H2O Blog Tour {Author Interview}


I'm excited to have the H2O Blog Tour stopping by today with my fun interview with author Virginia Bergin...

H2O
by Virginia Bergin
10/7/14
Sourcebooks Fire

.27 is a number Ruby hates.

It's a number that marks the percentage of the population that has survived. It's a number that means she's one of the "lucky" few still standing. And it's a number that says her father is probably dead.

Against all odds, Ruby has survived the catastrophic onset of the killer rain. Two weeks after the radio started broadcasting the warning, "It's in the rain. It's fatal and there's no cure," the drinkable water is running out. Ruby's left with two options: persevere on her own, or embark on a treacherous journey across the country to find her father-if he's even still alive.

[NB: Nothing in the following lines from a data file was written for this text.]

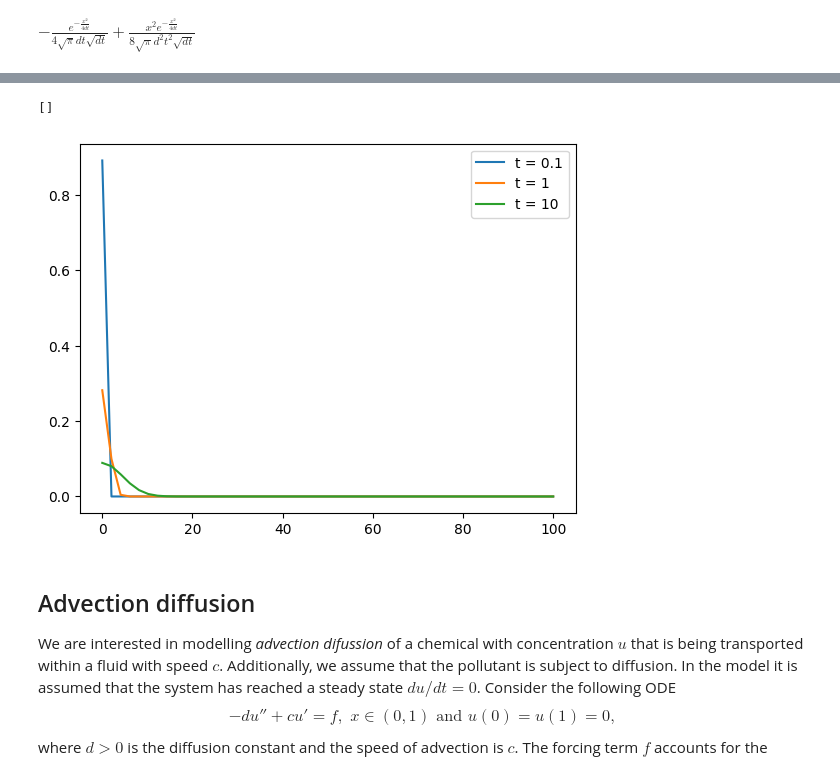
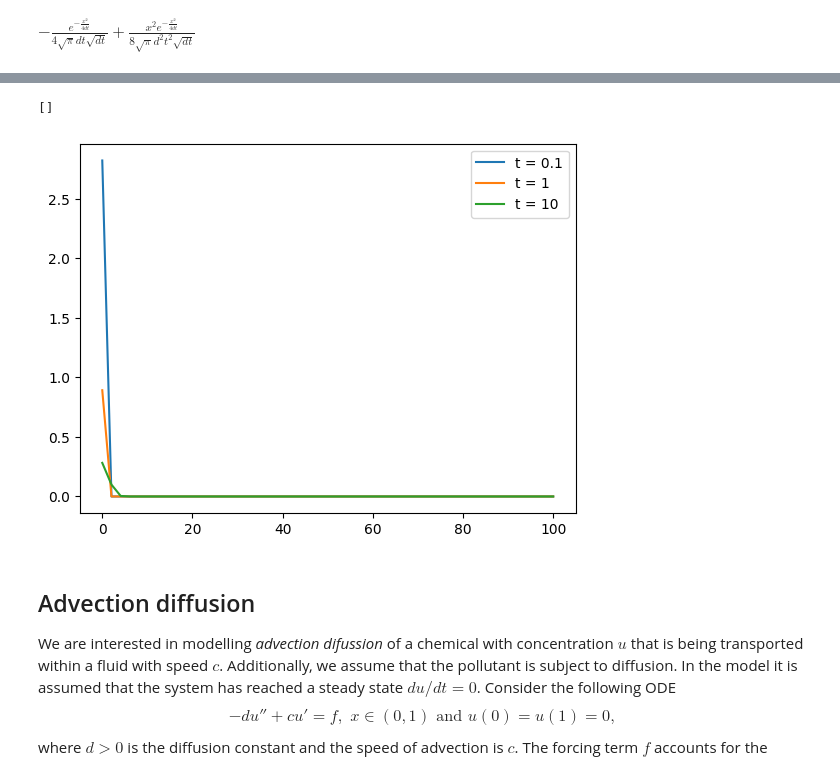
Before and after one commit to kalle6452/PDE, a Jupyter notebook: lab02.ipynb, the cells around one changed output, grey strips where cells are left out. Drawn from its saved outputs; the diff is of its cells as text; code cells hidden in the pictures.

```diff
--- a/lab02.ipynb
+++ b/lab02.ipynb
@@ -451,11 +487,3 @@ dx = sympy.diff(f,x)
 dx
 # %% [output]
 $\displaystyle - \frac{e^{- \frac{x^{2}}{4 d t}}}{4 \sqrt{\pi} d t \sqrt{d t}} + \frac{x^{2} e^{- \frac{x^{2}}{4 d t}}}{8 \sqrt{\pi} d^{2} t^{2} \sqrt{d t}}$
-# %%
-d = 1
-t = 1
-x = np.linspace(0,100)
-f = (1/(np.sqrt(4*np.pi*d*t)))*np.exp((-(x)**2)/(4*d*t))
-plt.plot(x,f,label=f't = {t}')
-plt.legend()
-plt.plot()
@@ -465,15 +490,15 @@ plt.plot()
 # %%
-d = 1
+d = 0.1
 lista = [0.1,1,10]
 x = np.linspace(0,100)
 for t in lista:
     f = (1/(np.sqrt(4*np.pi*d*t)))*np.exp((-(x)**2)/(4*d*t))
     plt.plot(x,f,label=f't = {t}')
 plt.legend()
 plt.plot()
 # %% [output]
 []
-[figure, old version]
+[figure, new version]
 # %% [markdown]
 ## Advection diffusion
 
```
Also changed, not shown: parts of 9 cells of this notebook.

What three words best describe your book, H2O?
Scary, sad and . . . funny?!

Grab a copy of H2O and answer the following:
favorite chapter?
Well . . . I do love The Chapter of Shame, not just because there’s a really special kiss, but because I think it ends with a tiny glimpse of the true, inner Ruby – not the feisty (sometimes mean!) girl with a lot to say for herself, not the frightened girl whose mind is buzzing with jumbled memories, but a young human being with deep emotions who is capable of great love!

favorite page?
Argh! So difficult! Too difficult! I’m going to say the very first page because when I sat down to write this story, that’s when Ruby turned up. I had no idea what she was going to sound like, but she just opened her mouth and . . . then she wouldn’t shut up!

favorite setting/place in book?
The plastic polytunnel! I can just imagine her in there, surrounded by beautiful flowers as the deadly rain drums down . . .

flip to a random page and give us a 1-2 sentences teaser:
‘Simon, are we going to die?’
He didn’t answer for a bit, then he laid his knife and fork down. He said, ‘I don’t know.’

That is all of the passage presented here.